Depression Is Something You Can "Snap Out Of"

Depression is not a choice, and hearing "just snap out of it" can be beyond frustrating for someone struggling with depression, and mental health and mood disorders in general. According to, the cultural stigmas surrounding depression are so pervasive that many folks don't realize that depression is an illness that requires medical attention, and that it can be highly treatable to boot. Instead telling someone to just "snap out of" a mental health crisis, people struggling with depression need encouragement to seek help, get support, and figure out the best treatment plan for them.


Talk Therapy Is All The Same — And Works (Or Doesn't) For Everyone

Therapy isn't a one-size-fits-all kind of gig — it's a different experience for everyone, no matter if the basic format is similar. Also, there are different forms of talk therapy, and, like with any profession, therapists have varying degrees of aptitude — not to mention training. So that said, it's worth shopping around a bit to find the right therapist, especially if you've had a negative experience with therapy in the past. And in all fairness, talk therapy doesn't work for everyone at all times.

"The notion of whether or not something is treatable is really dependent on new discoveries and new research," Lois Choi-Kain, professor of psychiatry at Harvard Medical School, told Tonic in July 2017. "We used to just apply a hammer to every nail, and some wouldn't respond. Now, there are more and more treatments coming out that are more specific, that are more tailored to [each] illness. People do get better."

According to Psychology Today, some types of depression are more treatment-resistant, and sometimes therapy alone isn't sufficient for marked improvement. And if the fit with your therapist isn't right, you might not see a lot of progress, but "if you're willing to research your condition, be a good advocate for yourself, and keep trying until something works, you can feel better sooner than you expect," Psychology Today notes.


You Need A Specific Diagnosis To Start Treatment

You might be feeling down or anxious, and you might not have a specific mental illness diagnosis yet — but this doesn't mean you shouldn't seek help. Once you are in therapy, getting diagnosed can help point you in the right direction as for as treatment goes; but mental health diagnoses don't necessarily last forever, either. Mental health can be more fluid and dynamic than you might think. If you're struggling to function, and your symptoms are interfering with your daily life, a diagnosis is helpful in terms of steering your treatment plan. But you don't need to adhere to a specific label when it comes to your mental health.


Mental Illness Is Forever

As it turns out, your brain is capable of adapting to different situations, and grows and changes through your life, according to a study published in the Journal of Neuropsychiatry. This concept, called neuroplasticity, means that the misconception that once you're diagnosed with a mental illness, you're always stuck with a mental illness, isn't necessarily the case in all instances.

So while the concept of neuroplasticity is still a relatively new area of research, it's implications for those living with mental illness are pretty profound. And it's true that some illnesses, like psychotic disorders, are harder to treat; but still, it's important to note that symptoms can improve — sometimes dramatically — with time.

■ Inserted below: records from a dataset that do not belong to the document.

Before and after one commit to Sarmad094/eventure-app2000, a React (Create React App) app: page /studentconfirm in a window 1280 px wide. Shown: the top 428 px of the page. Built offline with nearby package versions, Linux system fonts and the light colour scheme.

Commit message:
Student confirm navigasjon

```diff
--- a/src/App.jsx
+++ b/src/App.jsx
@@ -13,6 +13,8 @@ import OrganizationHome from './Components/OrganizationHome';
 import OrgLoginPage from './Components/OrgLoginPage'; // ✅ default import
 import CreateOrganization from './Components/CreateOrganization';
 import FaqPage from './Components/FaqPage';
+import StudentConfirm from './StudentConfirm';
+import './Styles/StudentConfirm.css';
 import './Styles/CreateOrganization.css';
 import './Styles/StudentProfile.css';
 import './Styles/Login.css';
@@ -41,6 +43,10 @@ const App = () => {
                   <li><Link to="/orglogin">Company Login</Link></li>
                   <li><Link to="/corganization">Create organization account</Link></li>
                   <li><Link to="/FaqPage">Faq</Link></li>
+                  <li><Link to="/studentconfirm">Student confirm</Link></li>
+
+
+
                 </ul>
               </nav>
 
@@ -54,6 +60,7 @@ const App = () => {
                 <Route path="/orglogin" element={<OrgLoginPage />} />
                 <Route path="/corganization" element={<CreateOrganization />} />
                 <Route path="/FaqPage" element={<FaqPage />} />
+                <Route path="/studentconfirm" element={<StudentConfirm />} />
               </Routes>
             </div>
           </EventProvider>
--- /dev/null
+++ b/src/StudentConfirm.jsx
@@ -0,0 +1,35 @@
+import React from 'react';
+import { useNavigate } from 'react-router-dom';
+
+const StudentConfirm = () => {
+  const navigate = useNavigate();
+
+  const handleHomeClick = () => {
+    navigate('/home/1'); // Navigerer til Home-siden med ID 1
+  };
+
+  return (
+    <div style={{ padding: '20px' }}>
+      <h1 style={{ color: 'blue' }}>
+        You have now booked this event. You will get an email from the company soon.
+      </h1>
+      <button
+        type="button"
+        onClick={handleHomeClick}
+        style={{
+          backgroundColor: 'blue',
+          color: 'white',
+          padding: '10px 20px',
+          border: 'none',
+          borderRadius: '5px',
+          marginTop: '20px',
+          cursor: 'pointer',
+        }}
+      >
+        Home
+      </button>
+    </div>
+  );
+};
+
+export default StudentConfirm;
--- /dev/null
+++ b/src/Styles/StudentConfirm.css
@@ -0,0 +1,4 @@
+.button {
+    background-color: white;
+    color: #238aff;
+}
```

By clearing up myths and misconceptions around the treatment of mental illnesses, we can help best empower ourselves and others to seek treatment, and get help and support. Mental illness may be something you manage over your lifetime, or it may be something you eventually move on from. Either way, support, treatment, and an honest assessment of which is the best way forward in terms of treatment, will give you the best shot at recovery, and the best quality of life possible.